Recent figures released by the government reveal a frightening reality. The UAE is ranked 36th in terms of cyber crime activity globally and around 76 per cent of residents have been a victim of cyber crime, be it online scamming, phishing or data theft. The number of infected computers across the Middle East also increased by 44 per cent between 2009 and 2010. And with the increased use of the internet on phones, these cyber crimes have a whole new playground.

As a result there has been a clamour for security related products covering everything from computer security, anti-virus programmes, data theft in case of stolen laptops and mobile blacklisting of numbers and contacts. The UAE government alone spent $600 million last year to combat this encroaching threat.

As security evolves and expands at lightning speed, so do the new platforms and outlets where security is needed. Cloud computing, another hot topic at Gitex this year, also brings about a whole new set of problems in the cyber crime world. Companies offering security solutions need to evolve their products as fast the technology they are protecting. Walking around the exhibition, you'll find exhibits which offer security solutions keeping busy from all the inquiries.

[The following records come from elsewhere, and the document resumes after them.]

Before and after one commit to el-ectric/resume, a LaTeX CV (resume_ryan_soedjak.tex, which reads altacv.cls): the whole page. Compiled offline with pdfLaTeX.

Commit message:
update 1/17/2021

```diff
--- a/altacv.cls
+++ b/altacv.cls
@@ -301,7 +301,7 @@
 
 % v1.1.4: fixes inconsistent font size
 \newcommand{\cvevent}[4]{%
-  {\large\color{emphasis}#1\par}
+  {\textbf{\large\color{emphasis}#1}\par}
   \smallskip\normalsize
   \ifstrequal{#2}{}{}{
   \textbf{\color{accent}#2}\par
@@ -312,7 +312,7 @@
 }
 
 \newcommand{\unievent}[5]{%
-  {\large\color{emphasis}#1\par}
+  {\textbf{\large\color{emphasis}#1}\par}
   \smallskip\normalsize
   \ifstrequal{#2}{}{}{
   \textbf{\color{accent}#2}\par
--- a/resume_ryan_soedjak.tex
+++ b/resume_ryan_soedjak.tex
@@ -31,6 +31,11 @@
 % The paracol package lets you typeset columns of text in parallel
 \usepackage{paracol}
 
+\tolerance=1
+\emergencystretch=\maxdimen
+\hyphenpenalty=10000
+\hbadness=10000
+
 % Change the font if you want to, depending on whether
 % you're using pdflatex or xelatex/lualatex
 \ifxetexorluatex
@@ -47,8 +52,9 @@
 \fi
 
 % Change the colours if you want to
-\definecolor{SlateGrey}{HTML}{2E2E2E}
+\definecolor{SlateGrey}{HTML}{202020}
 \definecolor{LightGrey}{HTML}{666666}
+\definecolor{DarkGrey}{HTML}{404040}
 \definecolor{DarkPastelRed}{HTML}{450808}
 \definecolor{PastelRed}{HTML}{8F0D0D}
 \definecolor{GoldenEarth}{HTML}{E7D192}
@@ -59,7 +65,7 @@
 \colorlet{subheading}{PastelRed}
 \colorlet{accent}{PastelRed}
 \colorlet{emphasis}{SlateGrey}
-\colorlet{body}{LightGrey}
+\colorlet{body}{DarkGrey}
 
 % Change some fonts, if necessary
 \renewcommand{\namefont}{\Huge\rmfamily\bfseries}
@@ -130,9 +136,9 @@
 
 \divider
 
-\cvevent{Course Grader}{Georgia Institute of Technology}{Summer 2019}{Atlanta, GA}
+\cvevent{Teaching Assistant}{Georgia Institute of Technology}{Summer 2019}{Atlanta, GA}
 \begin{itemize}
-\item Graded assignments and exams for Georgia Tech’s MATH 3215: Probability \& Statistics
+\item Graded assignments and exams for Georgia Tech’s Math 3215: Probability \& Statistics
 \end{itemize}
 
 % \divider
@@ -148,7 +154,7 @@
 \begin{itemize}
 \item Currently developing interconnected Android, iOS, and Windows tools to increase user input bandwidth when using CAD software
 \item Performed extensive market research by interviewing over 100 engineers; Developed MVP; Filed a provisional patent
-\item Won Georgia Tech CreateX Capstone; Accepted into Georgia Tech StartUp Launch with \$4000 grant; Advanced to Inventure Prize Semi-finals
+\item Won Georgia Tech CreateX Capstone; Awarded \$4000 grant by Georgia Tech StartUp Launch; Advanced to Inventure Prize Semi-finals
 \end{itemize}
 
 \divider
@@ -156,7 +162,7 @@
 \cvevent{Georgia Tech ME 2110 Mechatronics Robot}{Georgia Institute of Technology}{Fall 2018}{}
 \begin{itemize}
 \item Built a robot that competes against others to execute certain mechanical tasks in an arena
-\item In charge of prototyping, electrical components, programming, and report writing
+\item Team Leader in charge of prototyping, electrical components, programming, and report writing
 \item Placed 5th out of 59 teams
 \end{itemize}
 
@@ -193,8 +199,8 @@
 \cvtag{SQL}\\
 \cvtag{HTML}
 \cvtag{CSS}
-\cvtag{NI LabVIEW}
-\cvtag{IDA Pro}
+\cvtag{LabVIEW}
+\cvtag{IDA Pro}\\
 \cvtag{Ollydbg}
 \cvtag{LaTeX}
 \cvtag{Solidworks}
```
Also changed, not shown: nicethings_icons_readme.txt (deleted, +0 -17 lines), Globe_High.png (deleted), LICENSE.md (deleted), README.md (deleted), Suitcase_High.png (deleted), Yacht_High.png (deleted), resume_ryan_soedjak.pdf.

Symantec is one stand that is proving popular. Rami Dawoodi, country sales manager at Isit Store and secure, a partner of Symantec, says that security solutions are the most important solutions in the Middle East, especially after the downturn. Companies are now scrambling to secure their data and networks. This is reflected in government expenditure. Last year, only 20 per cent of the government budget was set aside for security solutions. Today it is more than 35 per cent.

Quick Heal, which focuses mainly on the consumer side, is offering a whole range of products that protect across different platforms such as an anti-virus that can protect both the laptop and computer, laptop trackers that can track down stolen laptops, mobile security options that remotely wipe phones clean of contacts and information in case of theft.

Shobhit Mathur, director of sales and operation, explains that this increase in demand for security related products is a natural trend as internet penetration increases in the region.

"The UAE is a rich country where per capita income is high so people don't mind investing in the security. Business is growing here," he explains.

The organisers are also keen to highlight this worrying trend. For the first time, Gitex will be hammering these scary statistics into attendees in five days of talks and discussions dedicated solely to the issue of cyber security.

While Gitex showcases the best of innovation and technology aimed at improving our ease of doing business and standard of living immensely, the other side of the double-edged sword is seen in the busy exhibits selling products that offer protection against the increasingly multifaceted dangers of cyber crime.